## Material supplied
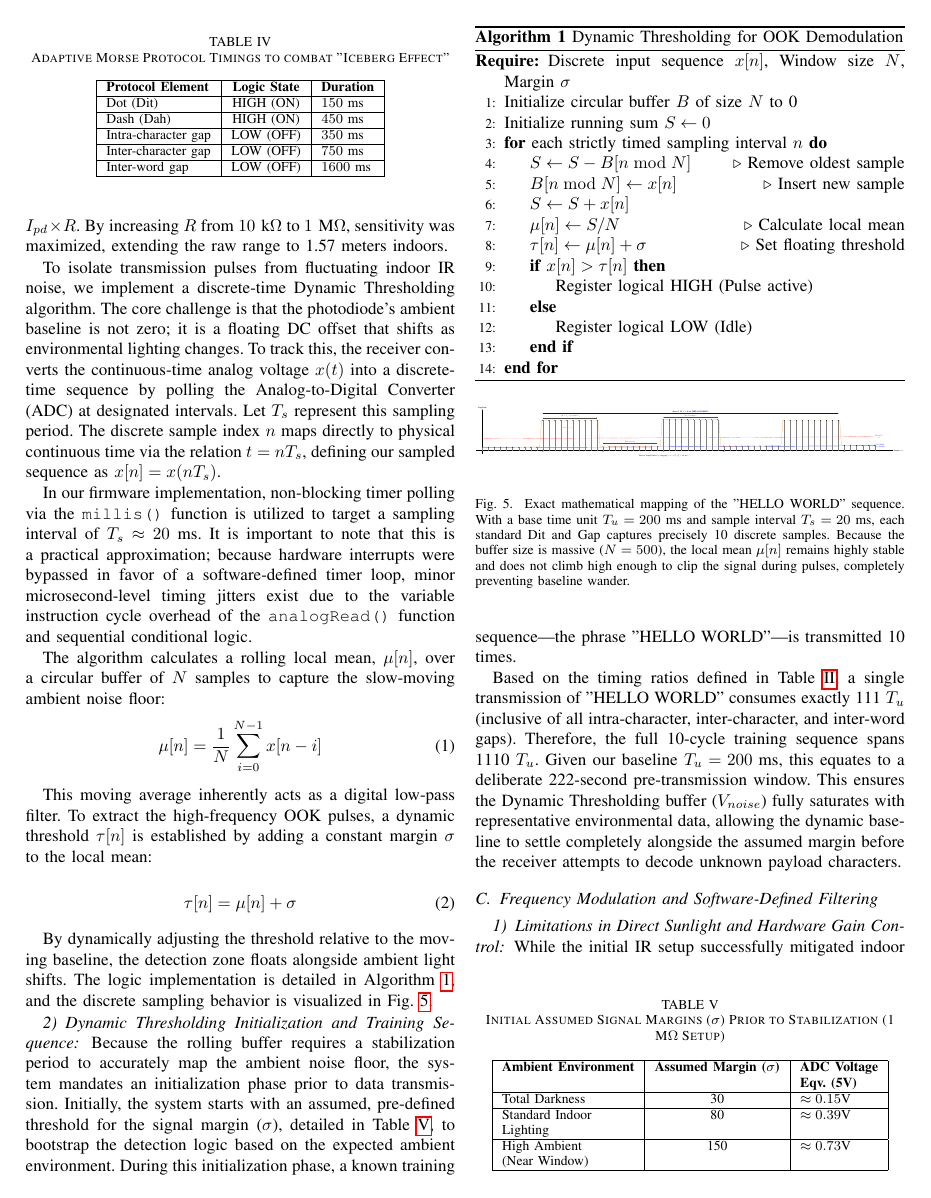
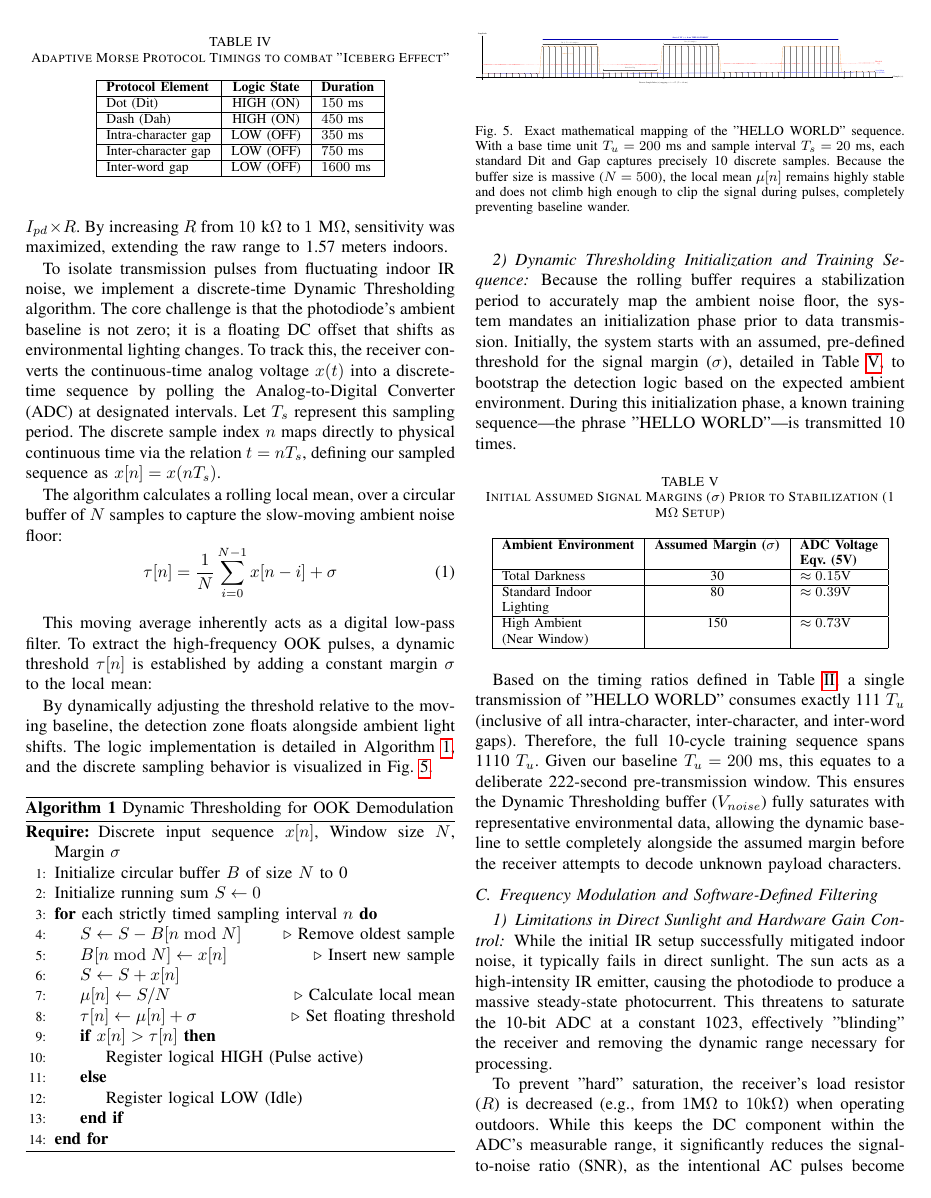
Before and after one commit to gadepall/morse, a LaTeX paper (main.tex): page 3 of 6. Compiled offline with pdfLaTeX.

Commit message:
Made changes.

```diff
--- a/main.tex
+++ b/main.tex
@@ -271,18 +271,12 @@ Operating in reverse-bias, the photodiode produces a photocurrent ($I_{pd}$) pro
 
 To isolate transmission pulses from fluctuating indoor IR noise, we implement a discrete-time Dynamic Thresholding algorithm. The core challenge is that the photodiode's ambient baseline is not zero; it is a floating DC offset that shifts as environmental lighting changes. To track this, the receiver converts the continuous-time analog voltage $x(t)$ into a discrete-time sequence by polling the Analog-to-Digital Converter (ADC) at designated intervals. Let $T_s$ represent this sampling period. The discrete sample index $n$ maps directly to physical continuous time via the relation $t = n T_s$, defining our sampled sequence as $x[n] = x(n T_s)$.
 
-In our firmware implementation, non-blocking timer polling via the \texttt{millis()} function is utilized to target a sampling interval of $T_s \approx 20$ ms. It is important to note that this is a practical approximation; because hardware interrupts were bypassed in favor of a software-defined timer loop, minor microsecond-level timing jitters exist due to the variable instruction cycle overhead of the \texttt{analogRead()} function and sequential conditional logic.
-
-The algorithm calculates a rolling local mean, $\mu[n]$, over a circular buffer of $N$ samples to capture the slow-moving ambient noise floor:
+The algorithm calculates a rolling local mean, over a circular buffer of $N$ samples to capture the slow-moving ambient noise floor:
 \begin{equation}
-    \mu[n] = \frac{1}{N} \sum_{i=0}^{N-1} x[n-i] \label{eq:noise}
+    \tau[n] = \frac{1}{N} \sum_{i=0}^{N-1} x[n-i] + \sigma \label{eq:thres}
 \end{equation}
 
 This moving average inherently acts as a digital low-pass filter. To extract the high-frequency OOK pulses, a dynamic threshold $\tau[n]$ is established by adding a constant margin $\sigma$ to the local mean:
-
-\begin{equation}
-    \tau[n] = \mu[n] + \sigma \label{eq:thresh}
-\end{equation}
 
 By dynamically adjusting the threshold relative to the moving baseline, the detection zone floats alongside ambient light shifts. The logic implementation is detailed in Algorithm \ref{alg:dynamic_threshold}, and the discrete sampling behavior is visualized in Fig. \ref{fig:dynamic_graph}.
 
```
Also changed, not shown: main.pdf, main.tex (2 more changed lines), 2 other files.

## Instructions to follow
Return every entry of the data above verbatim, with no images included.

## Task response
Before and after one commit to gadepall/morse, a LaTeX paper (main.tex): page 3 of 6. Compiled offline with pdfLaTeX.

Commit message:
Made changes.

```diff
--- a/main.tex
+++ b/main.tex
@@ -271,18 +271,12 @@ Operating in reverse-bias, the photodiode produces a photocurrent ($I_{pd}$) pro
 
 To isolate transmission pulses from fluctuating indoor IR noise, we implement a discrete-time Dynamic Thresholding algorithm. The core challenge is that the photodiode's ambient baseline is not zero; it is a floating DC offset that shifts as environmental lighting changes. To track this, the receiver converts the continuous-time analog voltage $x(t)$ into a discrete-time sequence by polling the Analog-to-Digital Converter (ADC) at designated intervals. Let $T_s$ represent this sampling period. The discrete sample index $n$ maps directly to physical continuous time via the relation $t = n T_s$, defining our sampled sequence as $x[n] = x(n T_s)$.
 
-In our firmware implementation, non-blocking timer polling via the \texttt{millis()} function is utilized to target a sampling interval of $T_s \approx 20$ ms. It is important to note that this is a practical approximation; because hardware interrupts were bypassed in favor of a software-defined timer loop, minor microsecond-level timing jitters exist due to the variable instruction cycle overhead of the \texttt{analogRead()} function and sequential conditional logic.
-
-The algorithm calculates a rolling local mean, $\mu[n]$, over a circular buffer of $N$ samples to capture the slow-moving ambient noise floor:
+The algorithm calculates a rolling local mean, over a circular buffer of $N$ samples to capture the slow-moving ambient noise floor:
 \begin{equation}
-    \mu[n] = \frac{1}{N} \sum_{i=0}^{N-1} x[n-i] \label{eq:noise}
+    \tau[n] = \frac{1}{N} \sum_{i=0}^{N-1} x[n-i] + \sigma \label{eq:thres}
 \end{equation}
 
 This moving average inherently acts as a digital low-pass filter. To extract the high-frequency OOK pulses, a dynamic threshold $\tau[n]$ is established by adding a constant margin $\sigma$ to the local mean:
-
-\begin{equation}
-    \tau[n] = \mu[n] + \sigma \label{eq:thresh}
-\end{equation}
 
 By dynamically adjusting the threshold relative to the moving baseline, the detection zone floats alongside ambient light shifts. The logic implementation is detailed in Algorithm \ref{alg:dynamic_threshold}, and the discrete sampling behavior is visualized in Fig. \ref{fig:dynamic_graph}.
 
```
Also changed, not shown: main.pdf, main.tex (2 more changed lines), 2 other files.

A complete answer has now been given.